This is an archived article and the information in the article may be outdated. Please look at the time stamp on the story to see when it was last updated.

KANSAS CITY, Mo. – Saturday marks the end of nationwide moratorium on evictions, as well as relief money for renters tied to the pandemic.

In Kansas City, nearly $8 million in relief funding has gone to struggling renters. But the moratorium ends this weekend, and although 58% of Kansas City’s allotment of money has been handed out, there are more who need help staying in their homes.

Close to 1,700 Kansas City households took advantage of the money, keeping them from being sent to the streets.

“It’s sad that we find ourselves in this position,” Mason Andrew Kilpatrick, a spokesperson for KC Tenants said Friday. “I had a call earlier today with a tenant who is moving out of their house tomorrow, and she doesn’t have a place to stay.”

Phones continue to ring at KC Tenants, an advocacy group that’s fighting to protect renters from evictions.

Kilpatrick said lawmakers could extend the moratorium if they wanted to. However, the Centers for Disease Control and Prevention has already extended it twice, and there’s no indication that will happen again.
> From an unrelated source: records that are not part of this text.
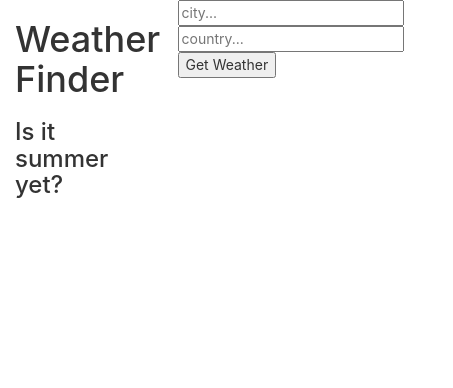
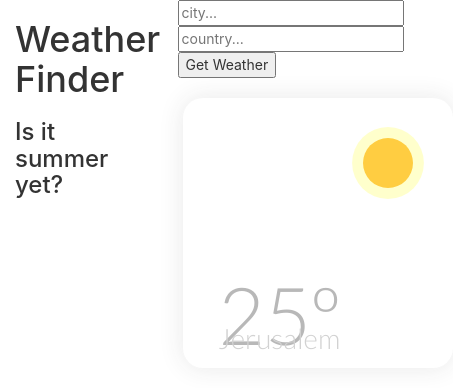
Before and after one commit to zwrankin/react-weather-app, a React (Create React App) app: page / in a window 390 px wide. Shown: the top 388 px of the page, 453 px wide, since content can reach past the window. Built offline with nearby package versions, Linux system fonts and the light colour scheme; the HTML template or start-up script is replaced by a standard one.

Commit message:
add weather icon not responsive yet

```diff
--- a/package.json
+++ b/package.json
@@ -4,9 +4,12 @@
   "private": true,
   "dependencies": {
     "bootstrap": "^3.3.7",
+    "classnames": "^2.2.6",
+    "node-sass": "^4.12.0",
     "react": "^16.8.6",
     "react-dom": "^16.8.6",
-    "react-scripts": "3.0.1"
+    "react-scripts": "3.0.1",
+    "react-weather": "^0.1.3"
   },
   "scripts": {
     "start": "react-scripts start",
--- a/src/App.js
+++ b/src/App.js
@@ -3,9 +3,13 @@ import React from "react";
 import Titles from "./components/Titles";
 import Form from "./components/Form"
 import Weather from "./components/Weather"
+import GenericWeather from "./components/WeatherIcon"; // 'react-weather' or "./components/WeatherIcon"
+
 
 // shhhhh super secet API key pulled from github
 const API_KEY = "8d2de98e089f1c28e1a22fc19a24ef04";
+
+
 
 class App extends React.Component {
 
@@ -69,7 +73,9 @@ class App extends React.Component {
                       description={this.state.description}
                       error={this.state.error}
                     />
+                    <GenericWeather city={this.state.city} temp='25º' status='sun'/>
                   </div>
+
 
                 </div>
               </div>
--- /dev/null
+++ b/src/components/WeatherIcon.js
@@ -0,0 +1,23 @@
+import React from 'react';
+import cx from 'classnames';
+import './WeatherIcon.scss';
+
+
+function GenericWeather({ city, temp, status }) {
+    const cls = cx('weather-icon', status);
+    return (
+        <div className="weather-card">
+            <div className={cls} />
+            <h1>{temp}</h1>
+            <p>{city}</p>
+        </div>
+    );
+}
+
+GenericWeather.defaultProps = {
+    city: 'Jerusalem',
+    temp: '25º',
+    status: 'sun',
+};
+
+export default GenericWeather;
--- /dev/null
+++ b/src/components/WeatherIcon.scss
@@ -0,0 +1,151 @@
+@import url(http://fonts.googleapis.com/css?family=Lato:100,300,400,700,900);
+
+$color1: #C8DAE6;
+$color2: white;
+$color3: #B8B8B8;
+$color4: #FFCD41;
+$color5: #2092A9;
+
+
+*, *:before, *:after {
+  box-sizing: border-box;
+}
+
+.weather-card {
+
+  margin:  20px 5px;
+  border-radius: 20px;
+  position: relative;
+  overflow: hidden;
+  width: 270px;
+  height: 270px;
+  background-color: $color2;
+  box-shadow: 0px 0px 25px 1px rgba(50, 50, 50, 0.1);
+  animation: appear 500ms ease-out forwards;
+
+  h1 {
+    position: absolute;
+    font-family: 'Lato', sans-serif;
+    font-weight:300;
+    font-size:80px;
+    color: $color3;
+    bottom: 0;
+    left: 35px;
+    opacity: 0;
+    transform: translateX(150px);
+    animation: title-appear 500ms ease-out 500ms forwards;
+  }
+
+  p {
+    position: absolute;
+    font-family: 'Lato', sans-serif;
+    font-weight:300;
+    font-size:28px;
+    color: lighten($color3, 10%);
+    bottom: 0;
+    left: 35px;
+    animation: title-appear 1s ease-out 500ms forwards;
+  }
+}
+
+.weather-icon {
+  position: relative;
+  width: 50px;
+  height: 50px;
+  top: 0;
+  float: right;
+  margin: 40px 40px 0 0;
+  animation: weather-icon-move 5s ease-in-out infinite;
+}
+
+.sun {
+  background: $color4;
+  border-radius: 50%;
+  box-shadow: rgba(255,255,0,0.1) 0 0 0 4px;
+  animation: light 800ms ease-in-out infinite alternate, weather-icon-move 5s ease-in-out infinite;
+}
+
+.cloud {
+  margin-right:60px;
+  background: darken($color1, 5%);
+  border-radius: 20px;
+  width: 25px;
+  height: 25px;
+  box-shadow:
+          darken($color1, 5%) 24px -6px 0 2px,
+          darken($color1, 5%) 10px 5px 0 5px,
+          darken($color1, 5%) 30px 5px 0 2px,
+          darken($color1, 5%) 11px -8px 0 -3px,
+          darken($color1, 5%) 25px 11px 0 -1px;
+
+
+  &:after {
+    content: "";
+    position: absolute;
+    border-radius: 10px;
+    background-color: transparent;
+    width: 4px;
+    height: 12px;
+    left: 0;
+    top: 31px;
+    transform: rotate(30deg);
+
+    animation: rain 800ms ease-in-out infinite alternate;
+  }
+}
+
+@keyframes light {
+  from {
+    box-shadow: rgba(255,255,0,0.2) 0 0 0 10px;
+  }
+  to {
+    box-shadow: rgba(255,255,0,0.2) 0 0 0 17px;
+  }
+}
+
+@keyframes rain {
+  from {
+    box-shadow:
+            $color5 8px 0px,
+            $color5 32px -6px,
+            $color5 20px 0px;
+  }
+  to {
+    box-shadow:
+            $color5 8px 6px,
+            $color5 32px 0px,
+            $color5 20px 6px;
+  }
+}
+
+@keyframes weather-icon-move {
+  50% {
+    transform: translateY(-8px);
+  }
+}
+
+@keyframes appear {
+  0% {
+    transform:scale(0);
+  }
+  50% {
+    transform:scale(1.05)
+  }
+  75% {
+    transform:scale(0.95)
+  }
+  100% {
+    transform:scale(1)
+  }
+}
+
+@keyframes title-appear {
+  from {
+    opacity: 0;
+    transform: translateX(150px);
+  }
+  to {
+    opacity: 1;
+    transform: translateX(0px);
+  }
+}
```
Also changed, not shown: 2 other files (tests, documents, lock files or other folders).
KC Tenants has complained about the process of applying for relief, and that doing so online is unfair since some people don’t have internet access.
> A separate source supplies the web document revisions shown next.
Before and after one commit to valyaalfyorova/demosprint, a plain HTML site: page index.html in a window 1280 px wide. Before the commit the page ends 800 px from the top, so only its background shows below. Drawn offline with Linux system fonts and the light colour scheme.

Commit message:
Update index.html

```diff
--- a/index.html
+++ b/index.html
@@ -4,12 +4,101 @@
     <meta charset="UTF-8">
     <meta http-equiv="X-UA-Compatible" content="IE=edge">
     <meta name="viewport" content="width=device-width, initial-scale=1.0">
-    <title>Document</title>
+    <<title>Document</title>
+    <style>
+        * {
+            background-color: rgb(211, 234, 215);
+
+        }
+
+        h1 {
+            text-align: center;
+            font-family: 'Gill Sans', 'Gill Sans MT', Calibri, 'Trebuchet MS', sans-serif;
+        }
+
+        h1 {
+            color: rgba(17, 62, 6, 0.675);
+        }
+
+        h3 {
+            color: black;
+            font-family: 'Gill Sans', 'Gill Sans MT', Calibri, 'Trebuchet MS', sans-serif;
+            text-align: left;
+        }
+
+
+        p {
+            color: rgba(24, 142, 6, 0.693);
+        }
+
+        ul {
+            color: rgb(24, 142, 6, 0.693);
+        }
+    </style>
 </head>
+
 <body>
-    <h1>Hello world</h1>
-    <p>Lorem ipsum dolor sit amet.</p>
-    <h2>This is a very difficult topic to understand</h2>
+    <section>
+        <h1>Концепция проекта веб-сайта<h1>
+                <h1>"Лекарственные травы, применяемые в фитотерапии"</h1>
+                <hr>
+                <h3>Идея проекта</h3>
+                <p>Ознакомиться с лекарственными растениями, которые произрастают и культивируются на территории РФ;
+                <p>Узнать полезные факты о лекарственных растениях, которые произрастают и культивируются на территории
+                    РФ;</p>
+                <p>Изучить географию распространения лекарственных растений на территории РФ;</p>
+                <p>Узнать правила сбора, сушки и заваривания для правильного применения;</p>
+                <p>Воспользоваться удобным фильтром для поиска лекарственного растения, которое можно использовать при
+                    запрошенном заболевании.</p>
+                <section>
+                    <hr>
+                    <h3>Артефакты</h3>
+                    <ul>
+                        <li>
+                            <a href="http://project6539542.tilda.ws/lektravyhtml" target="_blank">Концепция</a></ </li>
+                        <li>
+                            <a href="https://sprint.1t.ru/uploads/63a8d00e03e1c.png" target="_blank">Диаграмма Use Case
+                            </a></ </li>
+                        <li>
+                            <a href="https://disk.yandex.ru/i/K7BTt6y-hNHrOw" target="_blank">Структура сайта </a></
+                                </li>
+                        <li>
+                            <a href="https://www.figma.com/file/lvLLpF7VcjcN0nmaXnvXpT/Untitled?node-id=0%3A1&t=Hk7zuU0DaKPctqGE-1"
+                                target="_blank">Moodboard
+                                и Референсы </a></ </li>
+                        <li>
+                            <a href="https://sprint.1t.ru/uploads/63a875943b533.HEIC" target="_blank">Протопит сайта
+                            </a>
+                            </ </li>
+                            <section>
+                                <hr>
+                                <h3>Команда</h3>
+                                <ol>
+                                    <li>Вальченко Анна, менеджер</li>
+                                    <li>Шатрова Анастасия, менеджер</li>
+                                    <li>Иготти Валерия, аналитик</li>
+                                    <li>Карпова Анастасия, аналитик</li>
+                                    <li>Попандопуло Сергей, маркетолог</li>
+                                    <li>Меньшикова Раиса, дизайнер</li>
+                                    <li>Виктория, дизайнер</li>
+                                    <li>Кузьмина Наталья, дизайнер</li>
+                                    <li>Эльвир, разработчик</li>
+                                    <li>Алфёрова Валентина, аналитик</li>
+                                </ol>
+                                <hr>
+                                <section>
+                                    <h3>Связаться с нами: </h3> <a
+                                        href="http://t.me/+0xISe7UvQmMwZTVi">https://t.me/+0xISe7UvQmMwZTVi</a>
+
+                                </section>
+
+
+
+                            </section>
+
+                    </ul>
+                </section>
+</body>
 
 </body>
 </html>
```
“A lot of these tenants and programs just need more time. A lot of these city officials and these city court judges aren’t doing anything, even thought they have the authority to do so,” Kilpatrick said.
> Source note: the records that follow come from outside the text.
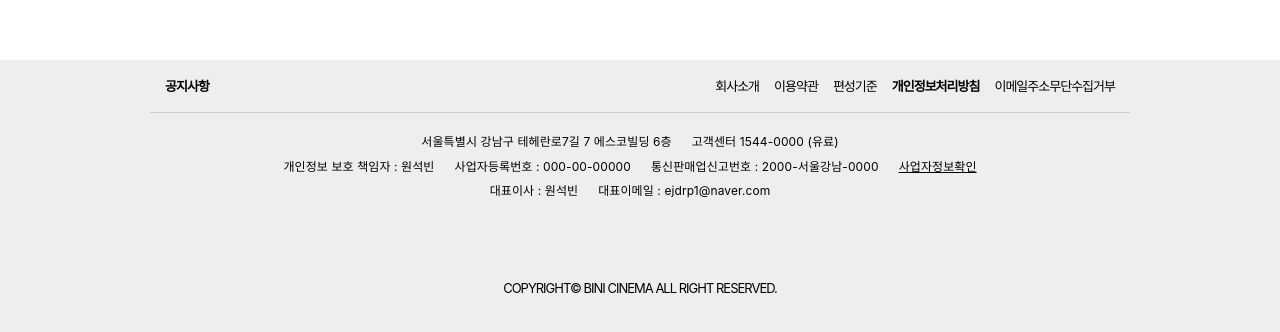
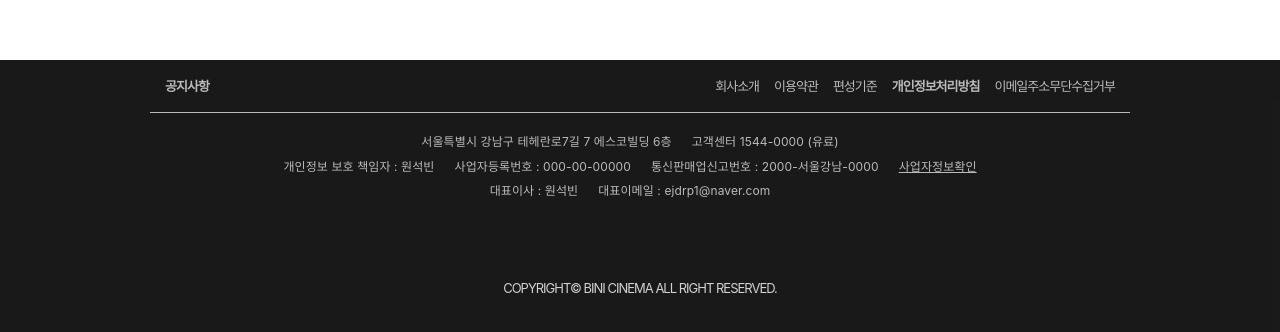
Before and after one commit to toy-prj/bini, a React (Create React App) app in the folder movie/: page / in a window 1280 px wide. Shown: the part 2440-2772 px from the top of the page. Built offline with nearby package versions, Linux system fonts and the light colour scheme.

Commit message:
230819 - footer 테마 수정

```diff
--- a/movie/src/scss/footer/MovieFooter.scss
+++ b/movie/src/scss/footer/MovieFooter.scss
@@ -7,7 +7,7 @@
 }
 
 .movie-footer-wrapper {
-    background: #eee;
+    background: rgb(1, 1, 1, .9);
     width: 100%;
     height: 350px;
 
@@ -46,6 +46,7 @@
                 @include disflex();
 
                 .movie-footer-bottom-text {
+                    color: rgb(255, 255, 255, .8);
                     width: 100%;
                     height: 100%;
                     font-size: 13px;
--- a/movie/src/scss/footer/MovieFooterMainInfo.scss
+++ b/movie/src/scss/footer/MovieFooterMainInfo.scss
@@ -24,6 +24,7 @@
                 @include disflex();
 
                 .movie-footer-main-info-text {
+                    color: rgb(255, 255, 255, .7);
                     margin-right: 20px;
                     font-size: 12px;
                     letter-spacing: 0.1px;
@@ -42,16 +43,22 @@
                 @include disflex();
 
                 .movie-footer-main-info-text {
+                    color: rgb(255, 255, 255, .7);
                     margin-right: 20px;
                     font-size: 12px;
                     letter-spacing: 0.1px;
                     @include disflex();
 
                     .movie-footer-main-inr-info-text {
+                        color: rgb(255, 255, 255, .7);
                         margin-left: 20px;
                         text-decoration: underline;
                         letter-spacing: 0.1px;
                         cursor: pointer;
+
+                        &:hover {
+                            color: #fff;
+                        }
                     }
                 }
             }
@@ -67,6 +74,7 @@
                 @include disflex();
 
                 .movie-footer-main-info-text {
+                    color: rgb(255, 255, 255, .7);
                     margin-right: 20px;
                     font-size: 12px;
                     letter-spacing: 0.1px;
--- a/movie/src/scss/footer/MovieFooterMenuList.scss
+++ b/movie/src/scss/footer/MovieFooterMenuList.scss
@@ -12,11 +12,11 @@
     margin: 0 auto;
 
     .movie-footer-menu-list-box {
+        border-bottom: 1px solid rgb(255, 255, 255, .7);
         width: 100%;
         height: 15%;
         padding: 0 15px;
         display: flex;
-        border-bottom: 1px solid #ccc;
 
         .movie-footer-menu-notice-box {
             width: 10%;
@@ -26,11 +26,16 @@
             align-items: center;
 
             .movie-footer-menu-list-text {
+                color: rgb(255, 255, 255, .7);
                 width: fit-content;
                 height: 50%;
                 font-size: 13px;
                 font-weight: bold;
                 cursor: pointer;
+
+                &:hover {
+                    color: #fff;
+                }
             }
         }
 
@@ -51,6 +56,7 @@
                 }
 
                 .movie-footer-menu-list-text {
+                    color: rgb(255, 255, 255, .7);
                     width: fit-content;
                     height: 50%;
                     margin-left: 15px;
@@ -58,6 +64,10 @@
                     letter-spacing: -1px;
                     cursor: pointer;
                     @include disflex();
+
+                    &:hover {
+                        color: #fff;
+                    }
                 }
             }
         }
```
Also changed, not shown: movie/src/js/header/MovieHeader.js (+12 -2 lines).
Kansas City’s Department of Housing and Neighborhoods received nearly 7,000 applications for assistance. Another round of funding is expected by September from federal government levels.

“The need is great. I think we all know that. I think we are overwhelmed by the amount of people who actually need the assistance,” said John Baccala, a spokesperson for Kansas City’s Department of Housing and Neighborhoods.

Baccala said the city is exploring potential use of vacant buildings and housing to use as temporary housing for people in need.

“We’re looking at diverge housing. We’re looking at the land bank. We’re looking at the dollar homes through the land bank. There are a lot of plans out there. We’d like to have some types of faculties for 500 before the end of the year,” Baccala said.

Until September, more housing relief money is available at the state level in Missouri. Whether landlords will immediately begin evicting people on Saturday is yet to be seen.